  • Surface Realization★: The process of taking a collection of Atoms and transforming them into a series of words in a (usually natural) language. A stage in the overall process of language generation.
  • Symbol Grounding | search: Any means by which a symbolic representation becomes non-arbitrary because of its binding to sensory experience. For example the word "apple" can be an arbitrary signifier. The mapping of the word "apple" to a node that detects apples from the vision sensors enables the binding of the word to sensory experience. Also, the mapping of a symbolic term into perceptual or motoric entities that help define the meaning of the symbolic term. For instance, the concept “Cat” may be grounded by images of cats, experiences of interactions with cats, imaginations of being a cat, etc.
  • Symbolic★: | search: Pertaining to the formation or manipulation of symbols, i.e. mental entities that are explicitly constructed to represent other entities. Often contrasted with subsymbolic.
  • Syntax-Semantics Correlation: In the context of MOSES and program learning more broadly, this refers to the property via which distance in syntactic space (distance between the syntactic structure of programs, e.g. if they’re represented as program trees) and semantic space (distance between the behaviors of programs, e.g. if they’re represented as sets of input/output pairs) are reasonably well correlated. This can often happen among sets of programs that are not too widely dispersed in program space. The Reduct library is used to place Combo programs in Elegant Normal Form, which increases the level of syntax-semantics programs between them. The programs in a single MOSES deme are often closely enough clustered together that they have reasonably high syntax-semantics correlation.
  • System Activity Table: An OpenCog component that records information regarding what a system did in the past.

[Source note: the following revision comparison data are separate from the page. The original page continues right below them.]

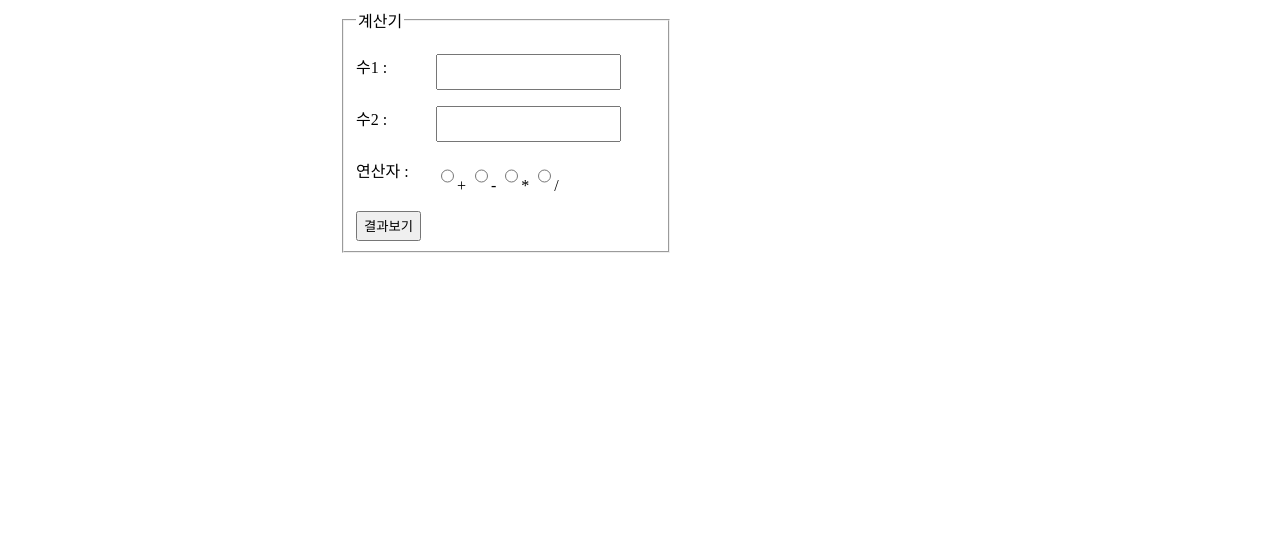
Repository: hocube/jspstudy
Page: 01_servlet/src/main/webapp/view/ex07.html
The author's editor kept a copy of each file at every save. The page is drawn from the files as they stood at one save, then again after the next save.
The browser window is 1280 px wide. The pictures show the whole page.

Above is the page before, as saved 2023-06-30 05:38:40.

After the next save:
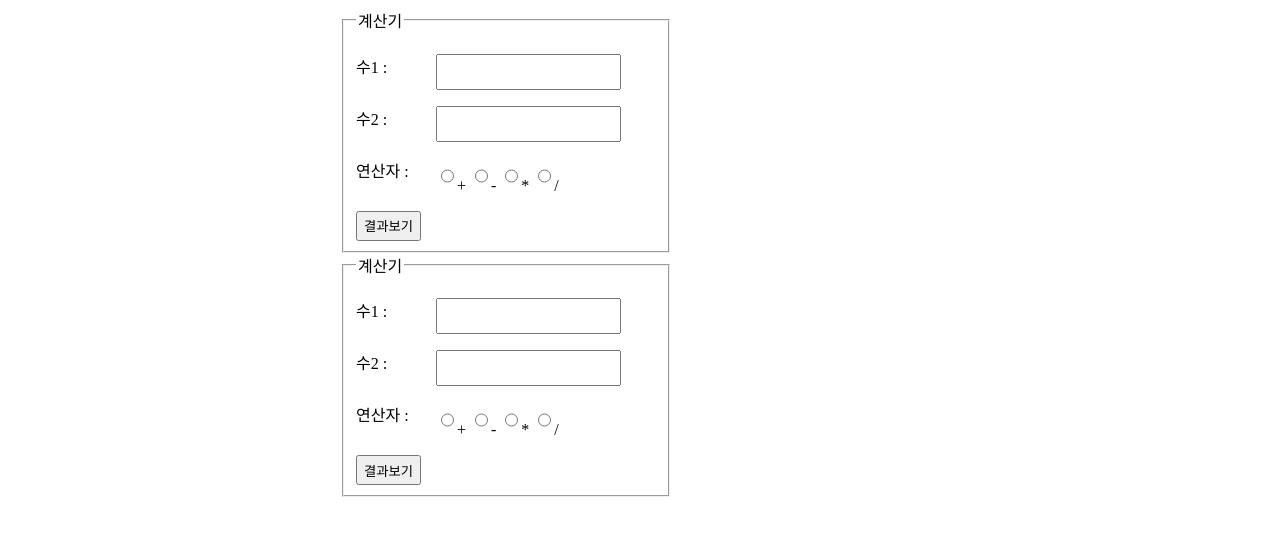
Saved 94 s later.
--- a/01_servlet/src/main/webapp/view/ex07.html
+++ b/01_servlet/src/main/webapp/view/ex07.html
@@ -7,7 +7,7 @@
 	fieldset {
 		width: 300px;
 	}
-	#mydiv{
+	#mydiv, #mydiv2{
 		width: 600px;
 		margin: auto;
 	}
@@ -41,5 +41,23 @@
 			</fieldset>
 		</form>
 	</div>
+	<div id = "mydiv2">
+		<form action= "/01_servlet/Ex07" method="get">
+			<fieldset>
+				<legend>계산기</legend>
+				<p><label for = "s1">수1 : </label>
+				<input type="number" name="s1" id="s1" required></p>
+				<p><label for = "s2">수2 : </label>
+				<input type="number" name="s2" id="s2" required></p>
+				<p><label for = "op">연산자 : </label>
+					<input type="radio" id = "op" value= "+">+
+					<input type="radio" id = "op" value= "-">-
+					<input type="radio" id = "op" value= "*">*
+					<input type="radio" id = "op" value= "/">/
+				</p>
+				<input type="submit" value="결과보기">
+			</fieldset>
+		</form>
+	</div>
 </body>
 </html>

  • Temporal Inference★: Reasoning that heavily involves Atoms representing temporal information, e.g. information about the duration of events, or their temporal relationship (before, after, during, beginning, ending). As implemented in OpenCogPrime, makes use of an uncertain version of Allen Interval Algebra.
  • Truth Value★: A package of information associated with an Atom, indicating its degree of truth. SimpleTruthValue and IndefiniteTruthValue are two common, particular kinds. Multiple truth values associated with the same Atom from different perspectives may be grouped into CompositeTruthValue objects.


  • Universal Intelligence: A technical term introduced by Shane Legg and Marcus Hutter, describing (roughly speaking) the average capability of a system to carry out computable goals in computable environments, where goal/environment pairs are weighted via the length of the shortest program for computing them.
  • URE: Unified Rule Engine, used to perform forward and backward chaining given a set of rewrite rules. PLN is built on top of the URE.


  • Very Long Term Importance (VLTI): A bit associated with Atoms, which determines whether, when an Atom is forgotten (removed from RAM), it is saved to disk (frozen) or simply deleted.
  • Virtual AGI Preschool: A virtual world intended for AGI teaching/training/learning, bearing broad resemblance to the preschool environments used for young humans.
  • Virtual Embodiment: Using an AGI to control an agent living in a virtual world or game world, typically (but not necessarily) a 3D world with broad similarity to the everyday human world.


  • Webmind AI Engine: A predecessor to the Novamente Cognition Engine and OpenCog, developed 1997-2001 – with many similar concepts (and also some different ones) but quite different algorithms and software architecture.
  • Working Memory★: A conduit for information exchange among modules. WM is passive in the sense that it does not modify its contents.

★ Terms that have AGI-generic meanings are marked with a star (★). Where terms are used in multiple ways within the OpenCog sphere, more than one meaning is given.